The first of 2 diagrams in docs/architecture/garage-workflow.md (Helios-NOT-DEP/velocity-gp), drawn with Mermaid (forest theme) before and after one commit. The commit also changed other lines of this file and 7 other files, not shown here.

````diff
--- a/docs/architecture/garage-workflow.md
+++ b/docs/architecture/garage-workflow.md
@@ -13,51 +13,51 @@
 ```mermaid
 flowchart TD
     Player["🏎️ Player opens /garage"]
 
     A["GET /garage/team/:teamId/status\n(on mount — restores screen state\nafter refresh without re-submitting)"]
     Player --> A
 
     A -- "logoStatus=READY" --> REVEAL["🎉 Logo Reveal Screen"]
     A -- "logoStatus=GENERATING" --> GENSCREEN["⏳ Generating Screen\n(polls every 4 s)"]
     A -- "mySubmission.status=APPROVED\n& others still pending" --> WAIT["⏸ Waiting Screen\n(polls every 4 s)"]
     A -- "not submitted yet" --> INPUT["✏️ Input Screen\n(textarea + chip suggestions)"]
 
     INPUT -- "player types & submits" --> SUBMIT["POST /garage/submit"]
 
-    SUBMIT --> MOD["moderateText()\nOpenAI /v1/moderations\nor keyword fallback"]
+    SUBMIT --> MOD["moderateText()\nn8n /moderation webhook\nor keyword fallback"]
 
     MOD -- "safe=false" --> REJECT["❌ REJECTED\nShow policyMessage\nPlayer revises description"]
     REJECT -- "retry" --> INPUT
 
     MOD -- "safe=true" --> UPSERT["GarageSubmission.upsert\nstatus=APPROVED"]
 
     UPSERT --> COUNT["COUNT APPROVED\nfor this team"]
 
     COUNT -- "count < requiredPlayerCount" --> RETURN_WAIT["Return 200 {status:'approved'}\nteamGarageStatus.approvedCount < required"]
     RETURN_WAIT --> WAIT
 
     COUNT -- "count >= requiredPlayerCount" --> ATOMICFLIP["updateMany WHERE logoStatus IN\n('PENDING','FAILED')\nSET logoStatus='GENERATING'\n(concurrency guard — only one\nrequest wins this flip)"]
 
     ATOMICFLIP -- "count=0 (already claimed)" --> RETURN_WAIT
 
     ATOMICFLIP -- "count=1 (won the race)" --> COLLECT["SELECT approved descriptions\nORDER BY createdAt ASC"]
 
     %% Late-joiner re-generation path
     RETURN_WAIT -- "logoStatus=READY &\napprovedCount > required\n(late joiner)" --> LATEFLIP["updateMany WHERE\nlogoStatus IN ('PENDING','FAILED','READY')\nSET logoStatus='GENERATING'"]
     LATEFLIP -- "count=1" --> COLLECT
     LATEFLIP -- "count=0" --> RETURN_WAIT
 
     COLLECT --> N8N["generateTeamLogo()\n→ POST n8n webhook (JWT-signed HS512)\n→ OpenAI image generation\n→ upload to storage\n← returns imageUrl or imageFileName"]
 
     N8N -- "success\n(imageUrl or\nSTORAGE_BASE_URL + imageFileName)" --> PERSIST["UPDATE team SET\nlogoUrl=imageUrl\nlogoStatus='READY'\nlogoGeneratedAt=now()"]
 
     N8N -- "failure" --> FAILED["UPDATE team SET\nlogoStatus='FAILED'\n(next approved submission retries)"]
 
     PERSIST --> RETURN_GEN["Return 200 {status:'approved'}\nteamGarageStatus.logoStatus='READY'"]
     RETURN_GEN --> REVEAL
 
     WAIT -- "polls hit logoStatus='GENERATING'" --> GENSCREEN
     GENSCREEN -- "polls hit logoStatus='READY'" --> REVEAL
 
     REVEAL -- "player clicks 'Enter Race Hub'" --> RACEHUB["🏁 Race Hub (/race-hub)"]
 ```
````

◆ What this task involves
Across the data, find each line that has "nlogoStatus" in it and copy that line.

◆ Output for this exercise
     RETURN_WAIT -- "logoStatus=READY &\napprovedCount > required\n(late joiner)" --> LATEFLIP["updateMany WHERE\nlogoStatus IN ('PENDING','FAILED','READY')\nSET logoStatus='GENERATING'"]
     N8N -- "success\n(imageUrl or\nSTORAGE_BASE_URL + imageFileName)" --> PERSIST["UPDATE team SET\nlogoUrl=imageUrl\nlogoStatus='READY'\nlogoGeneratedAt=now()"]
     N8N -- "failure" --> FAILED["UPDATE team SET\nlogoStatus='FAILED'\n(next approved submission retries)"]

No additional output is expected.